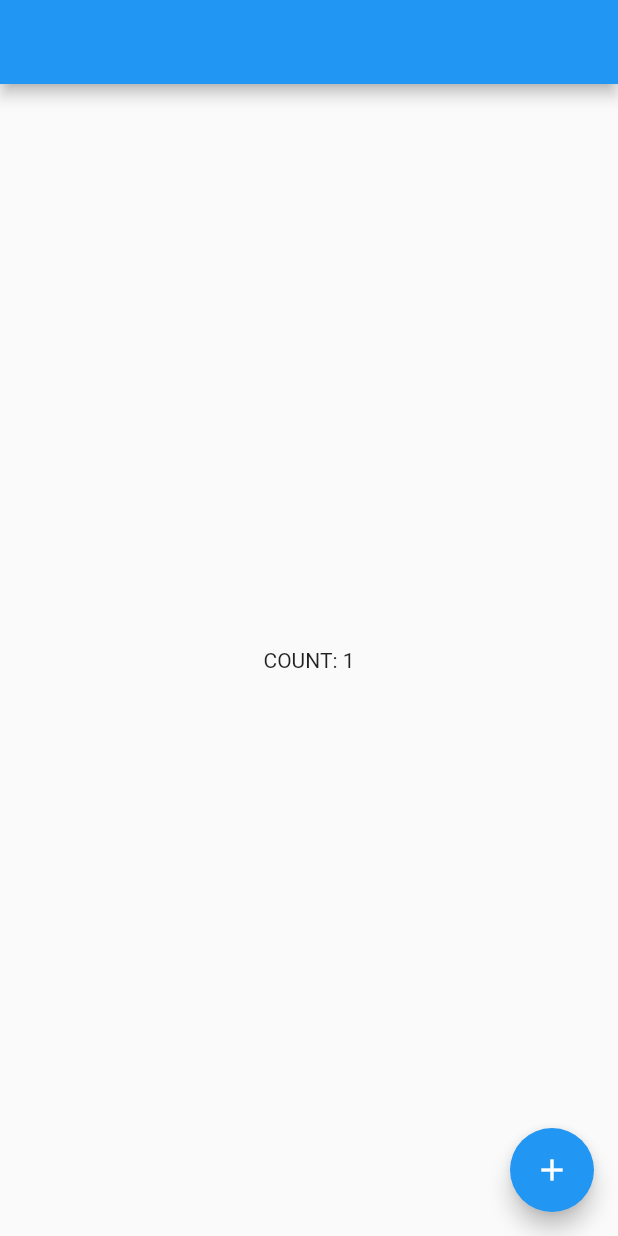
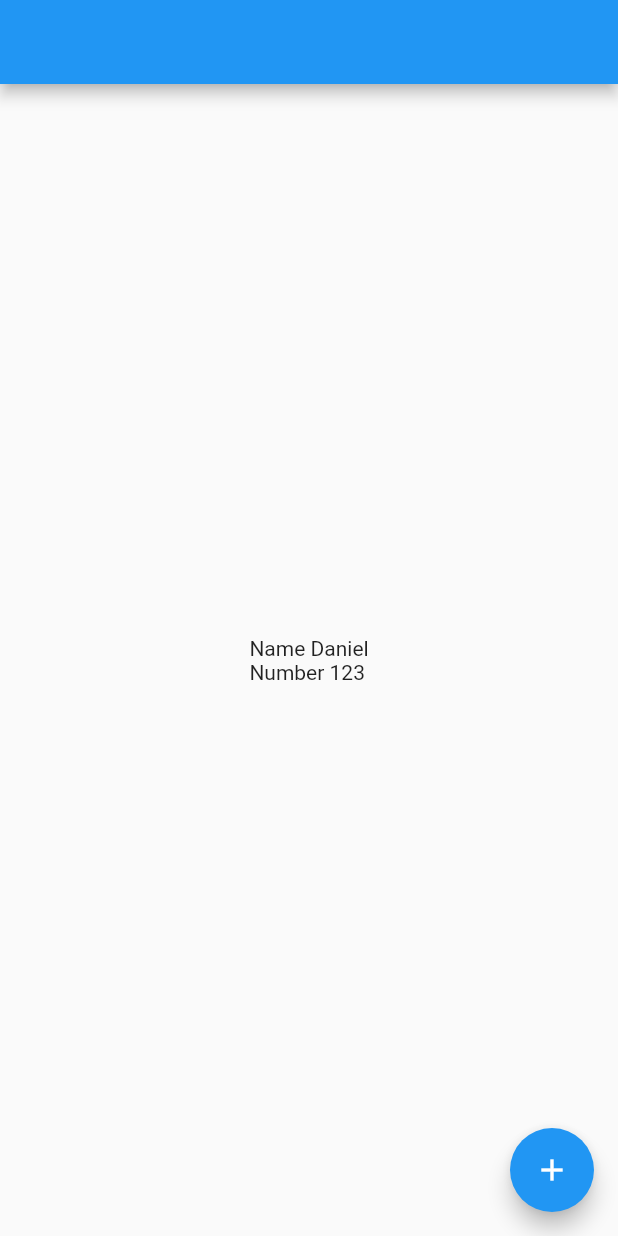
Before and after one commit to dan7sc/flutter-state-management, a Flutter app: the screen it shows after launch, after a tap on the "add" icon, on a phone screen of 412 x 824 dp. Run offline on Flutter 3.47's test engine with Material 2 defaults, Android fonts, the phone set to English and light mode, and no system bars.

Commit message:
Change state builder type from 'int' to 'Ob'

```diff
--- a/lib/home/home_count_controller.dart
+++ b/lib/home/home_count_controller.dart
@@ -1,9 +1,24 @@
 import 'package:class_state_management/controller.dart';
 
-class HomeCountController extends Controller<int> {
-  HomeCountController() : super(0);
+class Ob {
+  String name;
+  String number;
 
-  void increment() {
-    update(state + 1);
+  Ob({this.name = "", this.number = ""});
+}
+
+class HomeCountController extends Controller<Ob> {
+  HomeCountController() : super(Ob());
+
+  void setName(String name) {
+    var actual = state;
+    actual.name = name;
+    update(actual);
+  }
+
+  void setNumber(String number) {
+    var actual = state;
+    actual.number = number;
+    update(actual);
   }
 }
--- a/lib/home/home_page.dart
+++ b/lib/home/home_page.dart
@@ -17,21 +17,24 @@ class _HomePageState extends State<HomePage> {
   Widget build(BuildContext context) {
     return Scaffold(
       appBar: AppBar(),
-      body: StateBuilder<int>(
+      body: StateBuilder<Ob>(
         controller: controller,
         builder: (_, state) {
-          if(state == 0) {
+          if(state.name.isNotEmpty && state.number.isNotEmpty) {
             return Center(
-              child: Text("Nada aqui"),
+              child: Text("Name ${state.name}\nNumber ${state.number}"),
             );
           }
           return Center(
-            child: Text("COUNT: $state"),
+            child: Text("Empty"),
           );
         },
       ),
       floatingActionButton: FloatingActionButton(
-        onPressed: controller.increment,
+        onPressed: () {
+          controller.setName("Daniel");
+          controller.setNumber("123");
+        },
         child: Icon(Icons.add),
       ),
     );
```
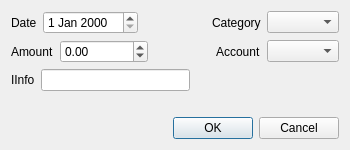
The window that QT/manageTransaction.ui (wordtinker/SimpleBudget) describes before a commit, drawn with Qt 5.
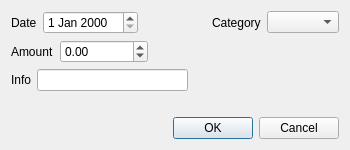
The same window after the commit.

Commit message: v 0.2 Initial transactions functionality

```diff
--- a/QT/manageTransaction.ui
+++ b/QT/manageTransaction.ui
@@ -95,16 +95,6 @@
        </property>
       </spacer>
      </item>
-     <item>
-      <widget class="QLabel" name="label_3">
-       <property name="text">
-        <string>Account</string>
-       </property>
-      </widget>
-     </item>
-     <item>
-      <widget class="QComboBox" name="accountBox"/>
-     </item>
     </layout>
    </item>
    <item>
@@ -112,7 +102,7 @@
      <item>
       <widget class="QLabel" name="label_5">
        <property name="text">
-        <string>IInfo</string>
+        <string>Info</string>
        </property>
       </widget>
      </item>
```
Left out of the diff: 2 changed lines with no effect on the pictures. The commit also changes 14 other files.
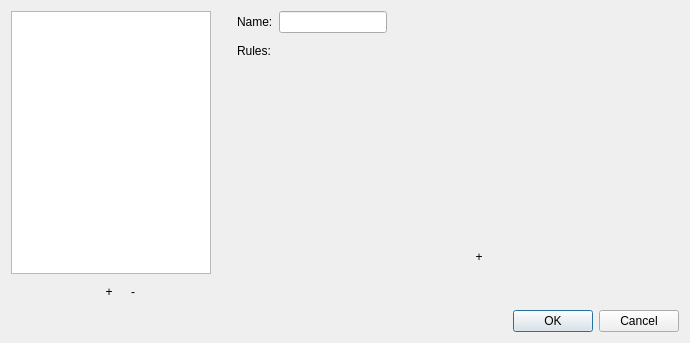
Old version of the form source/dialogs/viewfilterdialog.ui in the repository powertab/powertabeditor.
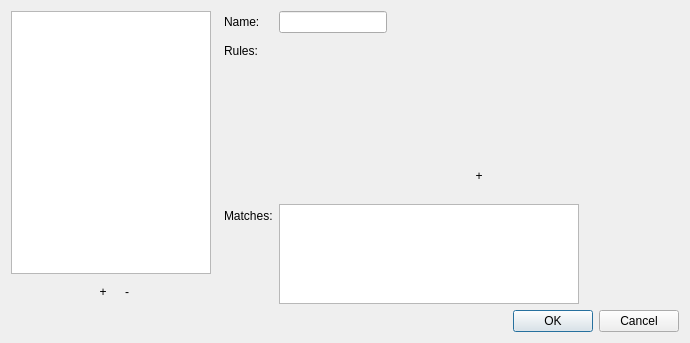
New version of the form.

What changed in the file:
```diff
--- a/source/dialogs/viewfilterdialog.ui
+++ b/source/dialogs/viewfilterdialog.ui
@@ -155,7 +155,7 @@
          <item>
           <widget class="QFrame" name="frame">
            <property name="sizePolicy">
-            <sizepolicy hsizetype="Fixed" vsizetype="Fixed">
+            <sizepolicy hsizetype="Fixed" vsizetype="MinimumExpanding">
              <horstretch>0</horstretch>
              <verstretch>0</verstretch>
             </sizepolicy>
@@ -163,7 +163,7 @@
            <property name="minimumSize">
             <size>
              <width>400</width>
-             <height>200</height>
+             <height>100</height>
             </size>
            </property>
            <property name="maximumSize">
@@ -255,6 +255,9 @@
          </item>
          <item>
           <layout class="QHBoxLayout" name="horizontalLayout_3">
+           <property name="bottomMargin">
+            <number>10</number>
+           </property>
            <item>
             <widget class="QToolButton" name="addRuleButton">
              <property name="minimumSize">
@@ -284,6 +287,38 @@
          </item>
         </layout>
        </item>
+       <item row="2" column="0">
+        <widget class="QLabel" name="matchesLabel">
+         <property name="text">
+          <string>Matches:</string>
+         </property>
+        </widget>
+       </item>
+       <item row="2" column="1">
+        <widget class="QListWidget" name="matchesList">
+         <property name="sizePolicy">
+          <sizepolicy hsizetype="MinimumExpanding" vsizetype="Expanding">
+           <horstretch>0</horstretch>
+           <verstretch>0</verstretch>
+          </sizepolicy>
+         </property>
+         <property name="minimumSize">
+          <size>
+           <width>300</width>
+           <height>0</height>
+          </size>
+         </property>
+         <property name="maximumSize">
+          <size>
+           <width>16777215</width>
+           <height>100</height>
+          </size>
+         </property>
+         <property name="selectionMode">
+          <enum>QAbstractItemView::NoSelection</enum>
+         </property>
+        </widget>
+       </item>
       </layout>
      </item>
     </layout>
```
Left out of the diff: 1 changed line with no effect on the pictures.
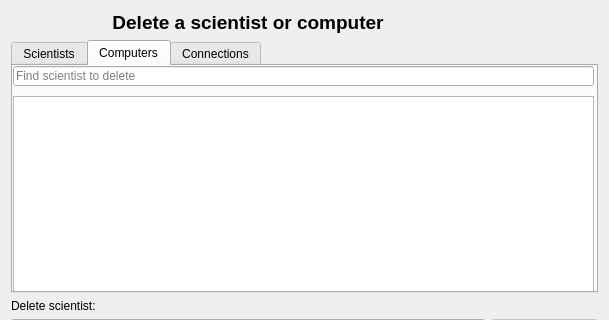
Above: Skil3/DeleteWindow.ui from Chiquita40-VLN-H2016/chiquita40 before the change; both pictures show x 0 to 609 and y 0 to 320 of the 609 by 504 pixel window. Below: the same form after it.
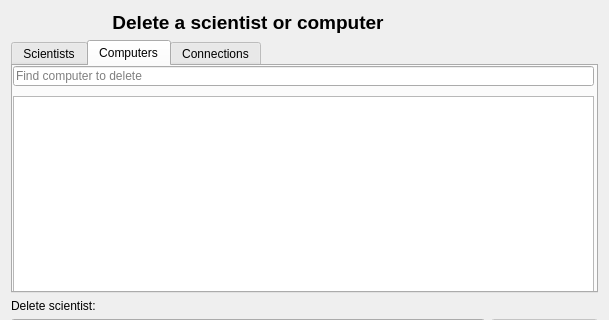
That is the form after the change. The open tabs and pages were chosen to show the change. Icons and pictures are not drawn.

Commit message: table tab delete window

```diff
--- a/Skil3/DeleteWindow.ui
+++ b/Skil3/DeleteWindow.ui
@@ -115,7 +115,7 @@
         </rect>
        </property>
        <property name="placeholderText">
-        <string>Find scientist to delete</string>
+        <string>Find computer to delete</string>
        </property>
       </widget>
       <widget class="QTableWidget" name="tableWidget_deletePageSearchResultComputer">
```
Left out of the diff: 21 changed lines with no effect on the pictures. The commit also changes 3 other files.
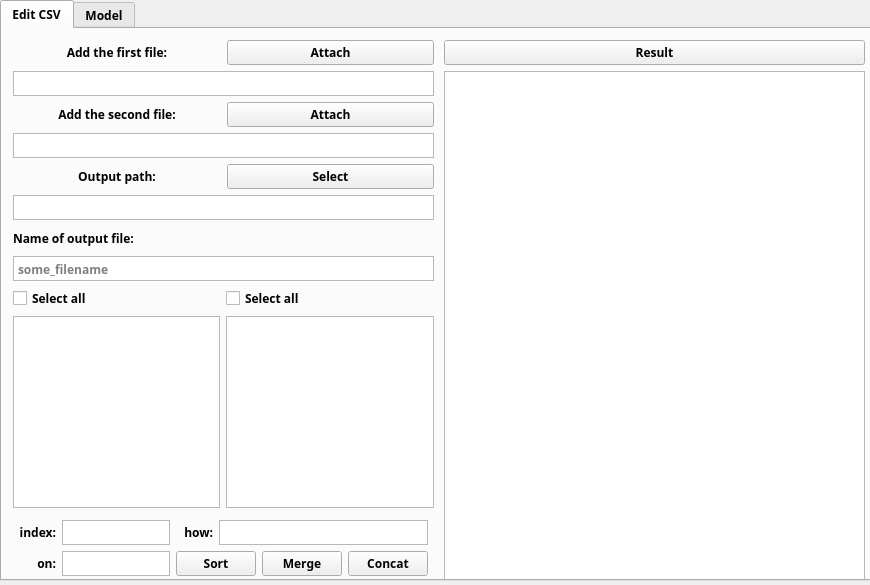
Qt form src/raw/gui_raw.ui (Birewon/Augur) before a commit.
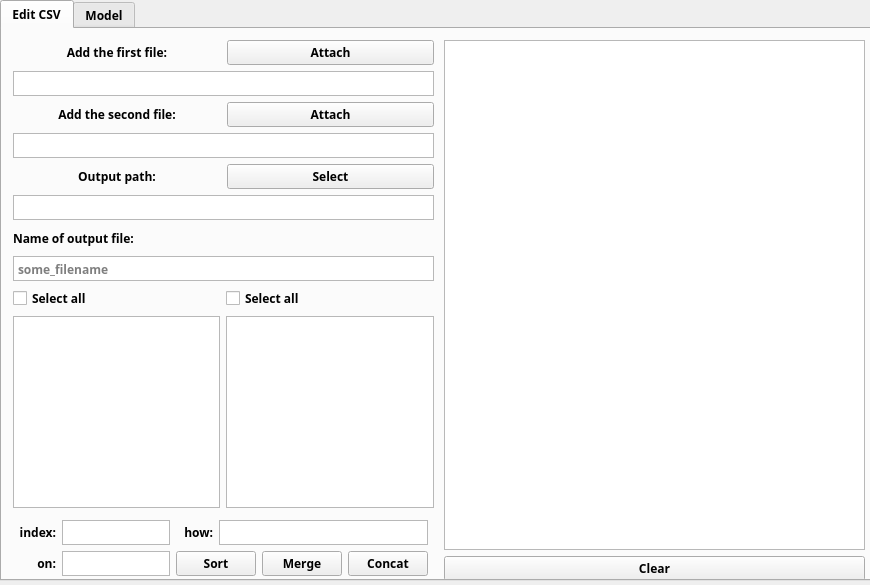
The same form after that commit.

Commit message:
Changed: New button "clear"
The new button "clear" clears a status text field

What changed in the file:
```diff
--- a/src/raw/gui_raw.ui
+++ b/src/raw/gui_raw.ui
@@ -68,19 +68,19 @@
       <layout class="QGridLayout" name="gridLayout_12">
        <item row="0" column="0">
         <layout class="QGridLayout" name="result_text_layout">
-         <item row="0" column="0">
-          <widget class="QPushButton" name="result_button">
-           <property name="cursor">
-            <cursorShape>PointingHandCursor</cursorShape>
-           </property>
-           <property name="text">
-            <string>Result</string>
-           </property>
-          </widget>
-         </item>
          <item row="1" column="0">
           <widget class="QPlainTextEdit" name="status_text"/>
          </item>
+         <item row="2" column="0">
+          <widget class="QPushButton" name="clear_button">
+           <property name="cursor">
+            <cursorShape>PointingHandCursor</cursorShape>
+           </property>
+           <property name="text">
+            <string>Clear</string>
+           </property>
+          </widget>
+         </item>
         </layout>
        </item>
       </layout>
```
Left out of the diff: 29 changed lines with no effect on the pictures. The commit also changes 3 other files.
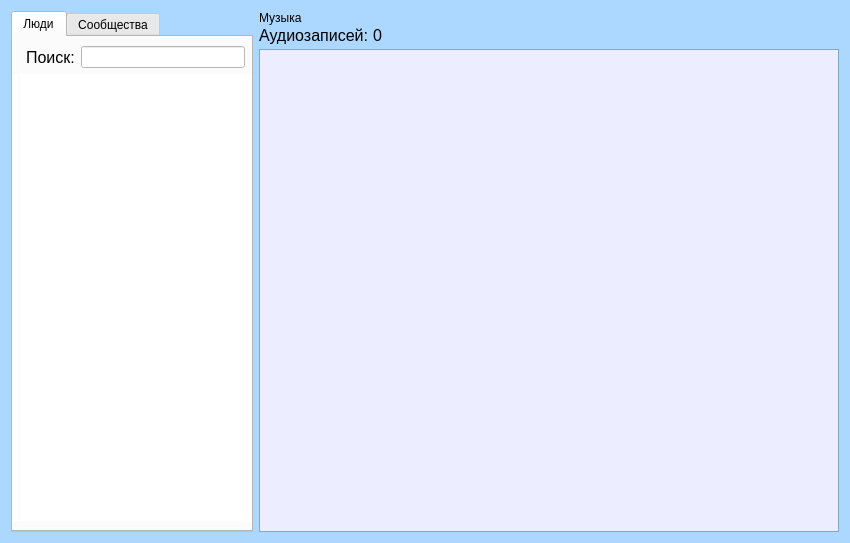
Old version of the form vkontakte_music/qtdesigner/mainform.ui in the repository sashgorokhov-heaven/python-vkontakte-music-gui-old.
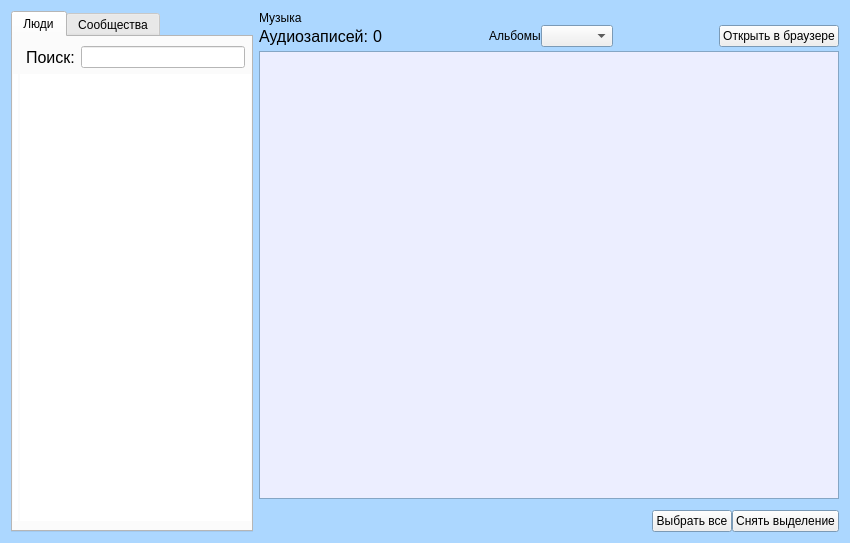
New version of the form. Icons and pictures are not drawn.

Commit message: Added albums and audio list refactoring

Patch:
```diff
--- a/vkontakte_music/qtdesigner/mainform.ui
+++ b/vkontakte_music/qtdesigner/mainform.ui
@@ -551,6 +551,46 @@
          </property>
         </spacer>
        </item>
+       <item>
+        <widget class="QLabel" name="label_6">
+         <property name="text">
+          <string>Альбомы</string>
+         </property>
+         <property name="margin">
+          <number>3</number>
+         </property>
+        </widget>
+       </item>
+       <item>
+        <widget class="QComboBox" name="albums_combobox">
+         <property name="sizeAdjustPolicy">
+          <enum>QComboBox::AdjustToContents</enum>
+         </property>
+         <property name="frame">
+          <bool>true</bool>
+         </property>
+        </widget>
+       </item>
+       <item>
+        <spacer name="horizontalSpacer_3">
+         <property name="orientation">
+          <enum>Qt::Horizontal</enum>
+         </property>
+         <property name="sizeHint" stdset="0">
+          <size>
+           <width>40</width>
+           <height>20</height>
+          </size>
+         </property>
+        </spacer>
+       </item>
+       <item>
+        <widget class="QPushButton" name="open_in_browser_button">
+         <property name="text">
+          <string>Открыть в браузере</string>
+         </property>
+        </widget>
+       </item>
       </layout>
      </item>
      <item>
@@ -621,6 +661,43 @@
        </property>
       </widget>
      </item>
+     <item>
+      <layout class="QHBoxLayout" name="horizontalLayout_7">
+       <property name="topMargin">
+        <number>11</number>
+       </property>
+       <item>
+        <spacer name="horizontalSpacer_2">
+         <property name="orientation">
+          <enum>Qt::Horizontal</enum>
+         </property>
+         <property name="sizeHint" stdset="0">
+          <size>
+           <width>40</width>
+           <height>20</height>
+          </size>
+         </property>
+        </spacer>
+       </item>
+       <item>
+        <widget class="QPushButton" name="select_all_button">
+         <property name="text">
+          <string>Выбрать все</string>
+         </property>
+        </widget>
+       </item>
+       <item>
+        <widget class="QPushButton" name="deselect_all_button">
+         <property name="text">
+          <string>Снять выделение</string>
+         </property>
+         <property name="flat">
+          <bool>false</bool>
+         </property>
+        </widget>
+       </item>
+      </layout>
+     </item>
     </layout>
    </item>
   </layout>
```
The commit also changes 7 other files.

══════════════════════════════

**ABOUT THIS EXERCISE**
How many of the lines above include the word "column"? State that number and nothing else.

**OUTPUT FOR THIS TASK**
6